Even well kept backyard chickens can become ill. If she doesn’t die from the illness, the hen may not lay again. Once again, you are keeping a pet chicken at this point. This is a situation I faced recently. We had a chicken that was partially paralyzed. I treated her for over two weeks, exercising her, holding her, making sure she could reach food and water.
Ginger tried to recover. She did really well and made progress. Then she took a giant step backwards. The light left her eyes. Her comb became pale and discolored. She was having trouble keeping her eyes open because she felt bad and was probably in pain. I had to make a difficult decision. Chickens are commonly attacked by predators, too. You may find your hen near death and suffering. Sometimes the right time to cull a chicken decision is made for us, and we need to end the suffering. Each person has to make this after assessing the individual demands and drawbacks of keeping the hen alive.
Some chickens are hatched weaker than the rest of the flock. Bad genetic combinations can lead to conformation issues in the chicken’s body, beak, legs, and feet, that keep it from living a normal chicken life. Some conditions, such as prolapsed vent occur and keep occurring. Hens that repeatedly suffer from reproductive tract troubles such as prolapse and egg binding may be suffering from an infection. In small chicks, spraddle leg can often be corrected if discovered early enough. In cases where treatment of bracing the legs does not work, the chick may need to be culled. Cross beak or scissor beak can be trimmed but may eventually lead to the chicken not being able to eat enough food to stay alive.
- spraddle leg

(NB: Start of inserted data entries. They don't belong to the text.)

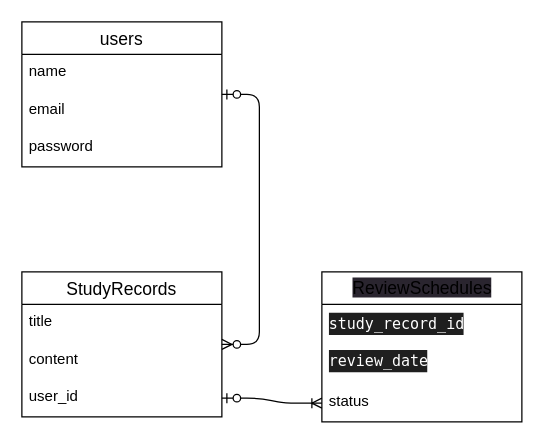
Above: entity_relationship.dio in kameta1008/study_recall (draw.io), before the change. Source tidied: cells renumbered, new cells numbered last; positions are measured from the earlier drawing's top-left corner, leaving out a move shared by most shapes. Both pictures are drawn from the tidied source at 125%, with x=0, y=0 at pixel (21, 21).
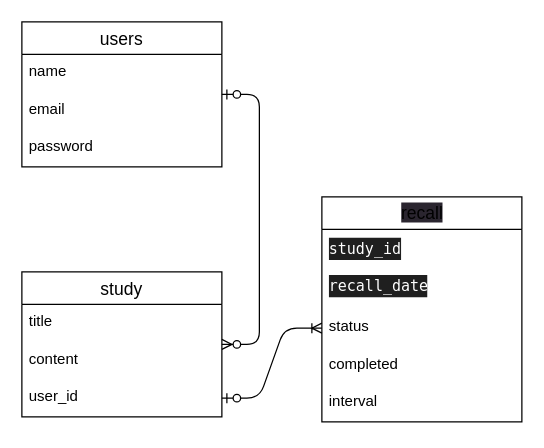
Above is the later version.

Diff of the diagram source:
```diff
@@
 <mxGraphModel>
   <root>
     <mxCell id="0" />
     <mxCell id="1" parent="0" />
     <mxCell id="2" value="users" style="swimlane;fontStyle=0;horizontal=1;startSize=26;align=center;fontSize=14;shadow=0;fillColor=default;" parent="1" vertex="1">
       <mxGeometry width="160" height="116" as="geometry" />
     </mxCell>
     <mxCell id="3" value="name" style="text;strokeColor=none;fillColor=none;spacingLeft=4;spacingRight=4;overflow=hidden;fontSize=12;" parent="2" vertex="1">
       <mxGeometry y="26" width="160" height="30" as="geometry" />
     </mxCell>
     <mxCell id="4" value="email" style="text;strokeColor=none;fillColor=none;spacingLeft=4;spacingRight=4;overflow=hidden;fontSize=12;" parent="2" vertex="1">
       <mxGeometry y="56" width="160" height="30" as="geometry" />
     </mxCell>
     <mxCell id="5" value="password&#10;" style="text;strokeColor=none;fillColor=none;spacingLeft=4;spacingRight=4;overflow=hidden;fontSize=12;" parent="2" vertex="1">
       <mxGeometry y="86" width="160" height="30" as="geometry" />
     </mxCell>
-    <mxCell id="6" value="StudyRecords" style="swimlane;fontStyle=0;horizontal=1;startSize=26;align=center;fontSize=14;" parent="1" vertex="1">
+    <mxCell id="6" value="study" style="swimlane;fontStyle=0;horizontal=1;startSize=26;align=center;fontSize=14;" parent="1" vertex="1">
       <mxGeometry y="200" width="160" height="116" as="geometry" />
     </mxCell>
     <mxCell id="7" value="title" style="text;strokeColor=none;fillColor=none;spacingLeft=4;spacingRight=4;overflow=hidden;fontSize=12;" parent="6" vertex="1">
       <mxGeometry y="26" width="160" height="30" as="geometry" />
     </mxCell>
     <mxCell id="8" value="content" style="text;strokeColor=none;fillColor=none;spacingLeft=4;spacingRight=4;overflow=hidden;fontSize=12;" parent="6" vertex="1">
       <mxGeometry y="56" width="160" height="30" as="geometry" />
     </mxCell>
     <mxCell id="9" value="user_id" style="text;strokeColor=none;fillColor=none;spacingLeft=4;spacingRight=4;overflow=hidden;points=[[0,0.5],[1,0.5]];portConstraint=eastwest;fontSize=12;labelBackgroundColor=default;html=1;" parent="6" vertex="1">
       <mxGeometry y="86" width="160" height="30" as="geometry" />
     </mxCell>
     <mxCell id="10" style="edgeStyle=entityRelationEdgeStyle;fontSize=12;html=1;endArrow=ERzeroToMany;startArrow=ERzeroToOne;" parent="1" edge="1" source="2" target="6">
       <mxGeometry relative="1" as="geometry" />
     </mxCell>
-    <mxCell id="11" value="&lt;span style=&quot;background-color: rgb(42, 37, 47);&quot;&gt;ReviewSchedules&lt;/span&gt;" style="swimlane;fontStyle=0;horizontal=1;startSize=26;align=center;fontSize=14;labelBackgroundColor=default;html=1;" parent="1" vertex="1">
-      <mxGeometry x="240" y="200" width="160" height="120" as="geometry" />
+    <mxCell id="11" value="&lt;span style=&quot;background-color: rgb(42, 37, 47);&quot;&gt;recall&lt;/span&gt;" style="swimlane;fontStyle=0;horizontal=1;startSize=26;align=center;fontSize=14;labelBackgroundColor=default;html=1;" parent="1" vertex="1">
+      <mxGeometry x="240" y="140" width="160" height="180" as="geometry" />
     </mxCell>
-    <mxCell id="12" value="&lt;div style=&quot;background-color: rgb(31, 31, 31); font-family: Menlo, Monaco, &amp;quot;Courier New&amp;quot;, monospace; line-height: 18px;&quot;&gt;&lt;font color=&quot;#ffffff&quot;&gt;study_record_id&lt;/font&gt;&lt;/div&gt;" style="text;strokeColor=none;fillColor=none;spacingLeft=4;spacingRight=4;overflow=hidden;fontSize=12;labelBackgroundColor=default;html=1;" parent="11" vertex="1">
+    <mxCell id="12" value="&lt;div style=&quot;background-color: rgb(31, 31, 31); font-family: Menlo, Monaco, &amp;quot;Courier New&amp;quot;, monospace; line-height: 18px;&quot;&gt;&lt;font color=&quot;#ffffff&quot;&gt;study_id&lt;/font&gt;&lt;/div&gt;" style="text;strokeColor=none;fillColor=none;spacingLeft=4;spacingRight=4;overflow=hidden;fontSize=12;labelBackgroundColor=default;html=1;" parent="11" vertex="1">
       <mxGeometry y="26" width="160" height="30" as="geometry" />
     </mxCell>
-    <mxCell id="13" value="&lt;div style=&quot;background-color: rgb(31, 31, 31); font-family: Menlo, Monaco, &amp;quot;Courier New&amp;quot;, monospace; line-height: 18px;&quot;&gt;&lt;font color=&quot;#ffffff&quot;&gt;review_date&lt;/font&gt;&lt;/div&gt;" style="text;strokeColor=none;fillColor=none;spacingLeft=4;spacingRight=4;overflow=hidden;fontSize=12;labelBackgroundColor=default;html=1;" parent="11" vertex="1">
+    <mxCell id="13" value="&lt;div style=&quot;background-color: rgb(31, 31, 31); font-family: Menlo, Monaco, &amp;quot;Courier New&amp;quot;, monospace; line-height: 18px;&quot;&gt;&lt;font color=&quot;#ffffff&quot;&gt;recall_date&lt;/font&gt;&lt;/div&gt;" style="text;strokeColor=none;fillColor=none;spacingLeft=4;spacingRight=4;overflow=hidden;fontSize=12;labelBackgroundColor=default;html=1;" parent="11" vertex="1">
       <mxGeometry y="56" width="160" height="34" as="geometry" />
     </mxCell>
     <mxCell id="14" value="status" style="text;strokeColor=none;fillColor=none;spacingLeft=4;spacingRight=4;overflow=hidden;points=[[0,0.5],[1,0.5]];portConstraint=eastwest;fontSize=12;" parent="11" vertex="1">
       <mxGeometry y="90" width="160" height="30" as="geometry" />
     </mxCell>
+    <mxCell id="16" value="completed" style="text;strokeColor=none;fillColor=none;spacingLeft=4;spacingRight=4;overflow=hidden;fontSize=12;" parent="11" vertex="1">
+      <mxGeometry y="120" width="160" height="30" as="geometry" />
+    </mxCell>
+    <mxCell id="17" value="interval" style="text;strokeColor=none;fillColor=none;spacingLeft=4;spacingRight=4;overflow=hidden;fontSize=12;" parent="11" vertex="1">
+      <mxGeometry y="150" width="160" height="30" as="geometry" />
+    </mxCell>
     <mxCell id="15" style="edgeStyle=entityRelationEdgeStyle;fontSize=12;html=1;endArrow=ERoneToMany;startArrow=ERzeroToOne;fontColor=#FFFFFF;" parent="1" edge="1" source="9" target="14">
       <mxGeometry relative="1" as="geometry" />
     </mxCell>
   </root>
 </mxGraphModel>
```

- cross beak
- egg bound
- prolapsed vent
The chicken is a Rooster
Finally, one of the things we have little control over is ending up with a rooster when we ordered all pullets from the breeder or hatchery. There is no 100% guarantee on sexing day old chicks. When your community or city has a strict “No Rooster” policy, you must get rid of the rooster. Some places will try to re-home a healthy rooster, especially if it is a rare or popular breed. In many cases the rooster ends up as meat for the family.
Being able to make the ultimate decision when the right time to cull a chicken comes along is part of the responsibility of raising backyard chickens. Ending the suffering of your hen or using the other purpose for the surprise rooster is humane. Homesteaders and farmers have been carrying out this process for years. It won’t be easy but the end of life decisions should be thought about before you start keeping chickens.
Making end of life decisions for our livestock and poultry is never easy. The subject is a sensitive one in today’s modern homesteader world. If you have positive comments, encouraging words or courteous disagreement, I invite you to leave a comment in the comments section.